Clinical profiles and outcomes of acute aortic dissection in a predominantly Hispanic population

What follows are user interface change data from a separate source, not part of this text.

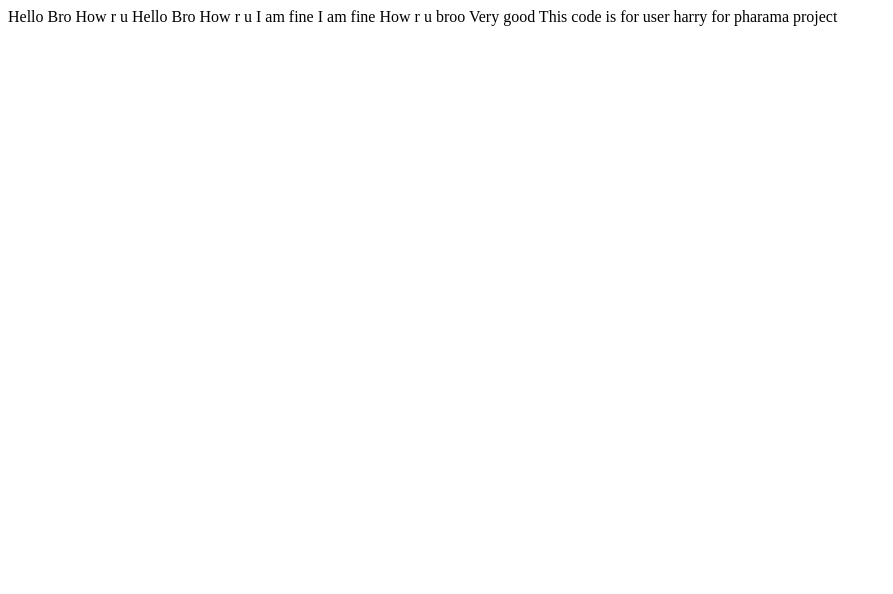
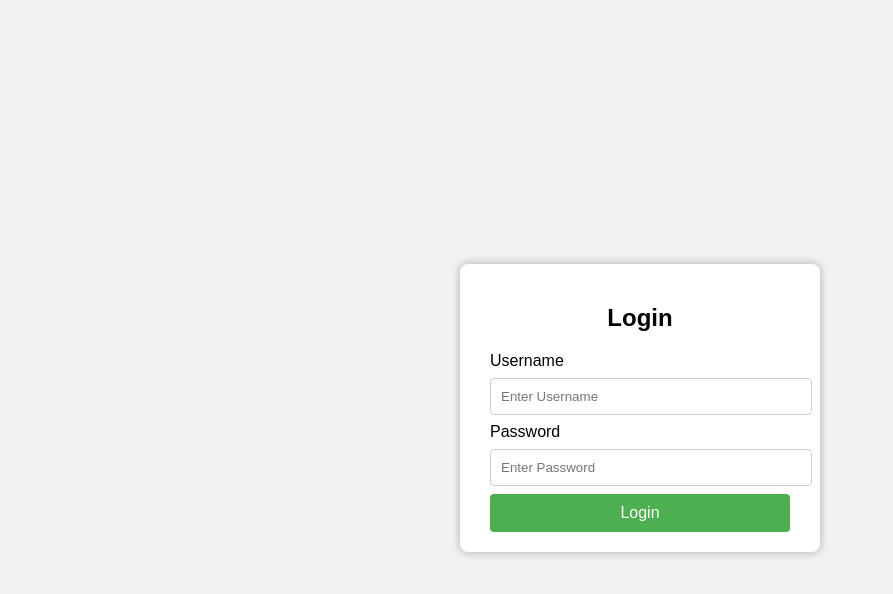
Before and after one commit to kokkula/pharmaproject, a plain HTML site: page index.html in a window 1280 px wide. Shown: the whole page, without its empty margins (0-893 px from the left). Drawn offline with Linux system fonts and the light colour scheme.

Commit message:
New index page harry commit

```diff
--- a/index.html
+++ b/index.html
@@ -1,8 +1,64 @@
-Hello Bro How r u
-Hello Bro How r u
-I am fine
-I am fine
-How r u broo
+<!DOCTYPE html>
+<html>
+<head>
+    <title>Login Page</title>
+    <style>
+        body {
+            font-family: Arial, sans-serif;
+            background-color: #f2f2f2;
+            display: flex;
+            justify-content: center;
+            align-items: center;
+            height: 100vh;
+        }
+        .login-container {
+            background-color: #fff;
+            padding: 20px 30px;
+            border-radius: 8px;
+            box-shadow: 0px 0px 10px #aaa;
+            width: 300px;
+        }
+        .login-container h2 {
+            text-align: center;
+            margin-bottom: 20px;
+        }
+        .login-container input[type="text"],
+        .login-container input[type="password"] {
+            width: 100%;
+            padding: 10px;
+            margin: 8px 0;
+            border: 1px solid #ccc;
+            border-radius: 4px;
+        }
+        .login-container input[type="submit"] {
+            width: 100%;
+            padding: 10px;
+            background-color: #4CAF50;
+            border: none;
+            color: white;
+            font-size: 16px;
+            border-radius: 4px;
+            cursor: pointer;
+        }
+        .login-container input[type="submit"]:hover {
+            background-color: #45a049;
+        }
+    </style>
+</head>
+<body>
 
-Very good
-This code is for user harry for pharama project
+<div class="login-container">
+    <h2>Login</h2>
+    <form action="/login" method="post">
+        <label for="username">Username</label>
+        <input type="text" id="username" name="username" placeholder="Enter Username" required>
+
+        <label for="password">Password</label>
+        <input type="password" id="password" name="password" placeholder="Enter Password" required>
+
+        <input type="submit" value="Login">
+    </form>
+</div>
+
+</body>
+</html>
```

BackgroundAcute aortic dissection (AAD) is a life-threatening cardiovascular condition with high morbidity and mortality.We sought to assess clinical profiles as well as outcomes of AAD in a predominantly Hispanic population and to explore the relationship between this condition and uncontrolled/untreated hypertension in this community.Material/MethodsThis was a single-center, retrospective, cross-sectional study of patients admitted with AAD over a 10 years period.ResultsFifty-nine cases of AAD were included in the analysis. The group of Hispanics with AAD had more females (48.3%, p=0.002), more dyslipidemia and coronary artery disease (p=0.006 and 0.05, respectively), and a tendency to be older and have more hypertension and diabetes compared to non-Hispanics. Although 70.2% of all patients had hypertension, only 52.5% of them were being treated; of those, only 66.7% achieved optimal blood pressure control prior to presentation. Only 47.4% received beta-blockers for blood pressure control in the acute setting. Longer length of in-hospital stay was associated with older age, higher troponin and creatine kinase levels, and presence of hypertension. In-hospital death occurred in 10 (17%) patients and mortality was significantly associated with higher serum creatinine (p=0.01).ConclusionsHispanic patients with AAD were more likely to be female, of older age, and have more cardiovascular risk factors in comparison to non-Hispanics. In addition, significant under-treatment of hypertension in this population and underutilization of beta-blockers for blood pressure control in the acute settings was evident. Better prevention and timely treatment may improve outcomes for this condition in this population.